YOUR GOAL. Search through the entries for the word "case" and copy every line that has it.

[Entries taken from a collection]
------------------------------
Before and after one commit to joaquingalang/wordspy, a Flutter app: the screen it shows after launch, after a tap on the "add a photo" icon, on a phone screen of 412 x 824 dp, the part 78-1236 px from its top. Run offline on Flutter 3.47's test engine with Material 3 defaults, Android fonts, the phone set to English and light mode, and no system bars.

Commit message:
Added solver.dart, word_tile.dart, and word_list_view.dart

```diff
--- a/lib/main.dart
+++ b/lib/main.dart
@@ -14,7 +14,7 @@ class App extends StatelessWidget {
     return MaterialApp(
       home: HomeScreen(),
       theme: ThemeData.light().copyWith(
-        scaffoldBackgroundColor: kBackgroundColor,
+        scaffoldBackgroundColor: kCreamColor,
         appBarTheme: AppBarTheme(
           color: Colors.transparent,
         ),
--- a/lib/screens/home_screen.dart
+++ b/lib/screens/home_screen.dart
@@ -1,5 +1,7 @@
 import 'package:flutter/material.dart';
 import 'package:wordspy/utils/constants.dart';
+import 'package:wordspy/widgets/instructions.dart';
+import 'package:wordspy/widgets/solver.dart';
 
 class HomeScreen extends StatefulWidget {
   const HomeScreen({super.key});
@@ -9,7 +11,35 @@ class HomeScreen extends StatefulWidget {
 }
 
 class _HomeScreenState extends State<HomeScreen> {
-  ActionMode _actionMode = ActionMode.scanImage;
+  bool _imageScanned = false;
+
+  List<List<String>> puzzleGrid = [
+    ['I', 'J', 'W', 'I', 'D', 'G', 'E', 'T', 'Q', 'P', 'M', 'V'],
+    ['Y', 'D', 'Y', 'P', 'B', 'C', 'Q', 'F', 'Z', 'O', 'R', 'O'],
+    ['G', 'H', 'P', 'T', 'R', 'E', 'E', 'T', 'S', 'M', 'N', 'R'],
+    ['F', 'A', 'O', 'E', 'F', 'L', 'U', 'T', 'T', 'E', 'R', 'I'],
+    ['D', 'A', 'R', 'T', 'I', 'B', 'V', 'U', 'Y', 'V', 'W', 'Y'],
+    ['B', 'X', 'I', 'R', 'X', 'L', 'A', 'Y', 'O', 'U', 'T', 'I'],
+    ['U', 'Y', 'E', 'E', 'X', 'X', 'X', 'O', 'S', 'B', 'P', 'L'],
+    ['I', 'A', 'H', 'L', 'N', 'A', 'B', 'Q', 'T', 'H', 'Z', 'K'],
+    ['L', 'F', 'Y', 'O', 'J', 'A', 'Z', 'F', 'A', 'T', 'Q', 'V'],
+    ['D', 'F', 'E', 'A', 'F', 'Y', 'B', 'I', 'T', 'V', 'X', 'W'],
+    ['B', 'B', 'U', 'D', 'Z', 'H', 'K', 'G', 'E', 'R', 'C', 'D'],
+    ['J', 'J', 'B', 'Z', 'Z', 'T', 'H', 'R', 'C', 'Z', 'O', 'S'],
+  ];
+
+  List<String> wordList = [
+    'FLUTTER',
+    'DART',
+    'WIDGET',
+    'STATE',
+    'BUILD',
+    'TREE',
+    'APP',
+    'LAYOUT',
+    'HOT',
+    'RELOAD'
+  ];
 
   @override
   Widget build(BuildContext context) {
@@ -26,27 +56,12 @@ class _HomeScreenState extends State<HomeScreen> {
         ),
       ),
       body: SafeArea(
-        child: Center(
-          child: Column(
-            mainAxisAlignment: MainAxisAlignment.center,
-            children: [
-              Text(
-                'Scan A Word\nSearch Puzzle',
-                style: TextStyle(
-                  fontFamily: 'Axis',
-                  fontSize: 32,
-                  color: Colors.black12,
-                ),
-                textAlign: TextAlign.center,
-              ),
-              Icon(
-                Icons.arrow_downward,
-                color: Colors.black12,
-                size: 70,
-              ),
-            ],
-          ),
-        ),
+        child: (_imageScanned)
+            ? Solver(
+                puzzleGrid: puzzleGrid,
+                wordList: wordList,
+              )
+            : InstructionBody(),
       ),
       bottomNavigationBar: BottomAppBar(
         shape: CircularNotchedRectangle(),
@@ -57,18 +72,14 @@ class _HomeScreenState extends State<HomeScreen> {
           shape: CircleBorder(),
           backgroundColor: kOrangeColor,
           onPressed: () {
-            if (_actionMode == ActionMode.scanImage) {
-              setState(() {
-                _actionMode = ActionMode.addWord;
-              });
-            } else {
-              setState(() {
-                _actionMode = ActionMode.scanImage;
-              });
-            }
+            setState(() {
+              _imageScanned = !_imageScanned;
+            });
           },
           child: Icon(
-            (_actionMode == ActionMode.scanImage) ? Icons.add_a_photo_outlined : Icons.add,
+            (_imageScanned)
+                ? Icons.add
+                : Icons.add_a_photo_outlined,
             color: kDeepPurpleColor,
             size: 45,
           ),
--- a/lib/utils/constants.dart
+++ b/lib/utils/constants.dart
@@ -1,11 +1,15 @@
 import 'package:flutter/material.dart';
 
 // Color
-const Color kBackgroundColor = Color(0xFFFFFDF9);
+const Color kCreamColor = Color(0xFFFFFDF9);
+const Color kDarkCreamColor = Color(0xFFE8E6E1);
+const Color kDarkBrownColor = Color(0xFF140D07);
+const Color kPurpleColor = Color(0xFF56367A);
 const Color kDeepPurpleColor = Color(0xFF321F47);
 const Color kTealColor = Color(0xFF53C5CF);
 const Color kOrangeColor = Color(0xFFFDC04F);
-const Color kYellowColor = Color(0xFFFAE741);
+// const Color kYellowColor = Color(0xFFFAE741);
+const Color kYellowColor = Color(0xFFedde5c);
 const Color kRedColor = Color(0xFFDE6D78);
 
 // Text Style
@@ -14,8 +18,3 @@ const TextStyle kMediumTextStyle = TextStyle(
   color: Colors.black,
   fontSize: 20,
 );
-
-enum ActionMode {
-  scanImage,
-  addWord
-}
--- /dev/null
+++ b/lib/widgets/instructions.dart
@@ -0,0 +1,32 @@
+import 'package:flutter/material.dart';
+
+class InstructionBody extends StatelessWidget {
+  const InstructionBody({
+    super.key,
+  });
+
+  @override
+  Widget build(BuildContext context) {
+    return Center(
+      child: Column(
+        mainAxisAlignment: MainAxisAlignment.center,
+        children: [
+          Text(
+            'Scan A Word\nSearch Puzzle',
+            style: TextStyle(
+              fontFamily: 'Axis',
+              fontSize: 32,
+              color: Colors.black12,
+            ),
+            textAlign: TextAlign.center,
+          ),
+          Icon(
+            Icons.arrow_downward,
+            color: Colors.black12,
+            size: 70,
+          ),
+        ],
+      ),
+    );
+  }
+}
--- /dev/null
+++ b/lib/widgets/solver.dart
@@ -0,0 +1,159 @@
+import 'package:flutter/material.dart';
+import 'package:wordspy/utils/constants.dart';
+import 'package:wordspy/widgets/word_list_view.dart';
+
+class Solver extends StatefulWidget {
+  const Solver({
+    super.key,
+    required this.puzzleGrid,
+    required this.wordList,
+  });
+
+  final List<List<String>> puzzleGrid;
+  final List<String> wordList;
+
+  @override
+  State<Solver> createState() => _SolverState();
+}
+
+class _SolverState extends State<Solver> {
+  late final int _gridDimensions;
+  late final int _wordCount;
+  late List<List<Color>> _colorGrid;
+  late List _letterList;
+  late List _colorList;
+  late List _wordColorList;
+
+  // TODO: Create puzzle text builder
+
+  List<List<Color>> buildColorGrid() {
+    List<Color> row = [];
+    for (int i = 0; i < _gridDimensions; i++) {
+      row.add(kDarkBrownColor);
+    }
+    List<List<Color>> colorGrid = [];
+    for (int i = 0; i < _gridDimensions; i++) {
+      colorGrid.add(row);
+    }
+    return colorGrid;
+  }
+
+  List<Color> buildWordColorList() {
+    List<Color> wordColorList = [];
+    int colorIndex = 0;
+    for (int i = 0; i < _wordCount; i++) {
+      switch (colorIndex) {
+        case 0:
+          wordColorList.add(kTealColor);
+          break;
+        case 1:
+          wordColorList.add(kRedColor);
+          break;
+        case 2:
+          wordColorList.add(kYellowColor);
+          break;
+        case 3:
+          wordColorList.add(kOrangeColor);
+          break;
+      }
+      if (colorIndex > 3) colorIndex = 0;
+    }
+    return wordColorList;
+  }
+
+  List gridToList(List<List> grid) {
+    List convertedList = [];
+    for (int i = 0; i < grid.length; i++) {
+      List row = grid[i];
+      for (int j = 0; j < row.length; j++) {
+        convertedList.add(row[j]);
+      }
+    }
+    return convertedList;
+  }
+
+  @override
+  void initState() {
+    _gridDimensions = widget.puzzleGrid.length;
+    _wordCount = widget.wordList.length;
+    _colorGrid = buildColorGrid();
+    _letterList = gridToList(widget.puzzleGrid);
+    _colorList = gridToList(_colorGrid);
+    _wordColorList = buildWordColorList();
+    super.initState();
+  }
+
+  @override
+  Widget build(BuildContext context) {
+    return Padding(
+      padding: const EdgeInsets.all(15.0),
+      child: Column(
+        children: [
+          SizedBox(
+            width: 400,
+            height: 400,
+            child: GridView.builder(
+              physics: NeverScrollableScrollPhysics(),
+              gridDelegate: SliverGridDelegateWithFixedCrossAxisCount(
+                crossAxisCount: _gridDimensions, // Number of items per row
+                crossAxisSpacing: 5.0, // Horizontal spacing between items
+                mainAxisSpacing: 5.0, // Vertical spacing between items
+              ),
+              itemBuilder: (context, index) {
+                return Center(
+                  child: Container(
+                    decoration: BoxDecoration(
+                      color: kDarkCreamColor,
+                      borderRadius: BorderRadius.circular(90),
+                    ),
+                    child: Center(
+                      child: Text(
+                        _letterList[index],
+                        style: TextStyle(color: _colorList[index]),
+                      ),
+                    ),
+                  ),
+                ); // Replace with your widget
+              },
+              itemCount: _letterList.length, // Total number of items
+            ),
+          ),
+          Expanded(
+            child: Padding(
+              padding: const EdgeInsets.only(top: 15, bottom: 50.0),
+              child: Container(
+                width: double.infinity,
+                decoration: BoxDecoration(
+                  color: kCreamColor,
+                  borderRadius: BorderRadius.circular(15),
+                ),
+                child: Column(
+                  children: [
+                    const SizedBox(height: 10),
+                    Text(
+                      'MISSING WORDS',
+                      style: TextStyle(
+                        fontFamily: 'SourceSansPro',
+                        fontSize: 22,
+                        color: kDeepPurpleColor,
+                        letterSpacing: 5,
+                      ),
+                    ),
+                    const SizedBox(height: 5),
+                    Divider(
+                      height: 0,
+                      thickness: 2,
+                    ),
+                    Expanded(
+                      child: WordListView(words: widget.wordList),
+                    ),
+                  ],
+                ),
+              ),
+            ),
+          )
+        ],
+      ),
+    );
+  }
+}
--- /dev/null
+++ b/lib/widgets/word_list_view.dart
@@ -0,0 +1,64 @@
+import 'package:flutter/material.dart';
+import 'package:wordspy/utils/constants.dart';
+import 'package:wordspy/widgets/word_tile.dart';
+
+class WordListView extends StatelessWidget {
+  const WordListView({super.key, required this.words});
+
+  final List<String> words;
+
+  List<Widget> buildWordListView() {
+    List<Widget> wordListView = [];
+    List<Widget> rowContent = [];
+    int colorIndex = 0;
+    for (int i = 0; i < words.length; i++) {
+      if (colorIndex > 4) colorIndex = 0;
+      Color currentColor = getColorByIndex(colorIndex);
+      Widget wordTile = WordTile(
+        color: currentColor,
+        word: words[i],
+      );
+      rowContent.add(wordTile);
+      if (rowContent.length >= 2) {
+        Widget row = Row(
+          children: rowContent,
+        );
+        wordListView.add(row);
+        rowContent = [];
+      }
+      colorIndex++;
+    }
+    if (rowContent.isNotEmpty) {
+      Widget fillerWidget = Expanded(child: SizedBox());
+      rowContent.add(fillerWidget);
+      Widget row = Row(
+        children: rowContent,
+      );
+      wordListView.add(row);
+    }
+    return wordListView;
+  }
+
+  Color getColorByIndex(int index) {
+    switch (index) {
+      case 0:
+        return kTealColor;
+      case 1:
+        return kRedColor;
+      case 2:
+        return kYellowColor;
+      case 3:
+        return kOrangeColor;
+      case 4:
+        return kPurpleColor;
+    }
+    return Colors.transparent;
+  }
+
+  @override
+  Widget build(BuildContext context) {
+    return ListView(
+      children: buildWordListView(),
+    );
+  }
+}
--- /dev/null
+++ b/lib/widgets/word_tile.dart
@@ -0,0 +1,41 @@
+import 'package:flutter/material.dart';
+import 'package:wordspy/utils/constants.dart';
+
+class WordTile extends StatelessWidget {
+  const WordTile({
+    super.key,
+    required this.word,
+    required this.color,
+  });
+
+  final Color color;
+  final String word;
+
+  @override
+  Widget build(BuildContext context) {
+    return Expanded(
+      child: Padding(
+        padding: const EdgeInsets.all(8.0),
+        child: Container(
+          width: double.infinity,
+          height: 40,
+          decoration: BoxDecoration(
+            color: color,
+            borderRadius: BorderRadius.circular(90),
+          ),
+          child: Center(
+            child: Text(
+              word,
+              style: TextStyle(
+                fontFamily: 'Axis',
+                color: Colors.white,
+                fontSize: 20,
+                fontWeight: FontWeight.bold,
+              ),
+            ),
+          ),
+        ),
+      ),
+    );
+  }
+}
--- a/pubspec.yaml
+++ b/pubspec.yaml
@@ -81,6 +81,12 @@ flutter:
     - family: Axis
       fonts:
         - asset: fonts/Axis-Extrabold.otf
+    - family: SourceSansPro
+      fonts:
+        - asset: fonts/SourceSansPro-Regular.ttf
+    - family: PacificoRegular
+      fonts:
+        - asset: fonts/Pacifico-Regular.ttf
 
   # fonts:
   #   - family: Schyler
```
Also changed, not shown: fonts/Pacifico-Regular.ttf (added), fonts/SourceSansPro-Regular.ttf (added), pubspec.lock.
------------------------------
OUTPUT OF THE EXERCISE.
+        case 0:
+        case 1:
+        case 2:
+        case 3:
+      case 0:
+      case 1:
+      case 2:
+      case 3:
+      case 4:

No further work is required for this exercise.